*** Begin section ***

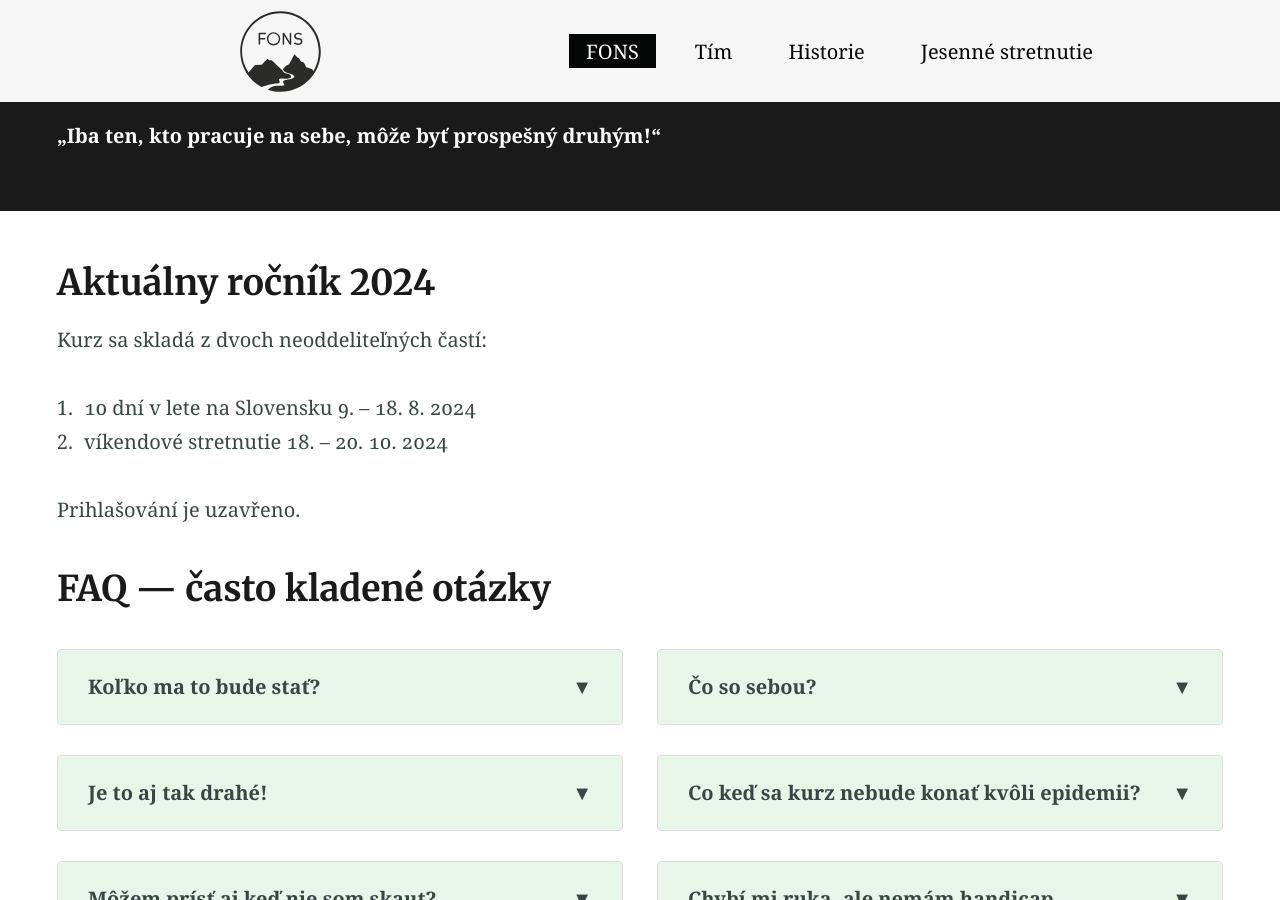
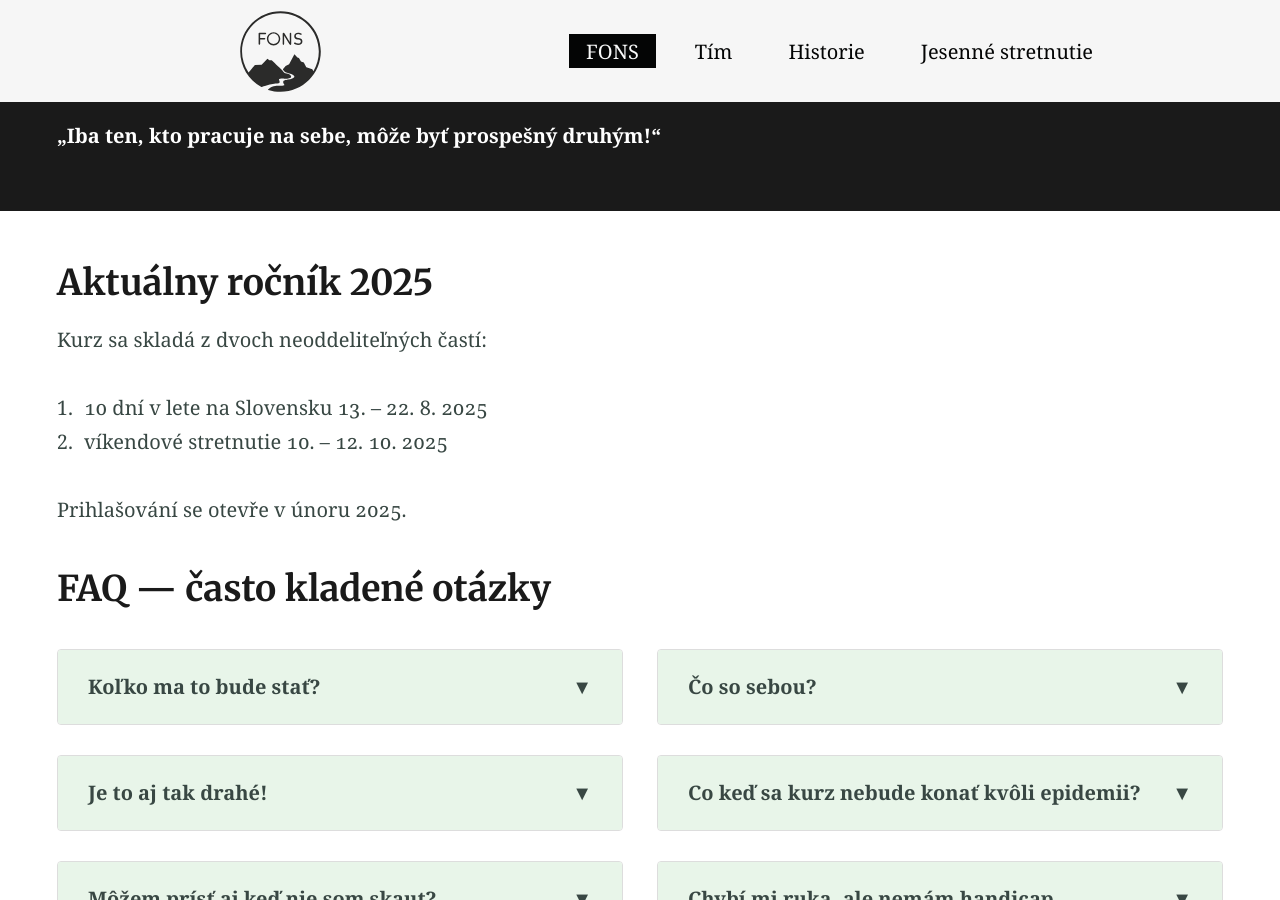
Before and after one commit to fonssk/fonssk.github.io, a Jekyll site: the page built from index.md, in a window 1280 px wide and 900 px high, scrolled down 2646 px. Built offline with Jekyll 4.4.1, drawn with Linux system fonts in a browser that asks for light colours.

Commit message:
Announce 2025!

```diff
--- a/index.md
+++ b/index.md
@@ -81,14 +81,14 @@ Skauti a neskauti sú vítaní v našich komunitách rovnako. Účasť neskautov
 {% include inverted_section.html content=inverted_content %}
 
 
-## Aktuálny ročník 2024
+## Aktuálny ročník 2025
 
 Kurz sa skladá z dvoch neoddeliteľných častí:
 
-1. 10 dní v lete na Slovensku 9. – 18. 8. 2024
-2. víkendové stretnutie 18. – 20. 10. 2024
+1. 10 dní v lete na Slovensku 13. – 22. 8. 2025
+2. víkendové stretnutie 10. – 12. 10. 2025
 
-Prihlašování je uzavřeno.
+Prihlašování se otevře v únoru 2025.
 
 
 ## FAQ — často kladené otázky
```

*** End section ***

## Exercise objective
Give the records again exactly, pictures left out.

## Output below
Before and after one commit to fonssk/fonssk.github.io, a Jekyll site: the page built from index.md, in a window 1280 px wide and 900 px high, scrolled down 2646 px. Built offline with Jekyll 4.4.1, drawn with Linux system fonts in a browser that asks for light colours.

Commit message:
Announce 2025!

```diff
--- a/index.md
+++ b/index.md
@@ -81,14 +81,14 @@ Skauti a neskauti sú vítaní v našich komunitách rovnako. Účasť neskautov
 {% include inverted_section.html content=inverted_content %}
 
 
-## Aktuálny ročník 2024
+## Aktuálny ročník 2025
 
 Kurz sa skladá z dvoch neoddeliteľných častí:
 
-1. 10 dní v lete na Slovensku 9. – 18. 8. 2024
-2. víkendové stretnutie 18. – 20. 10. 2024
+1. 10 dní v lete na Slovensku 13. – 22. 8. 2025
+2. víkendové stretnutie 10. – 12. 10. 2025
 
-Prihlašování je uzavřeno.
+Prihlašování se otevře v únoru 2025.
 
 
 ## FAQ — často kladené otázky
```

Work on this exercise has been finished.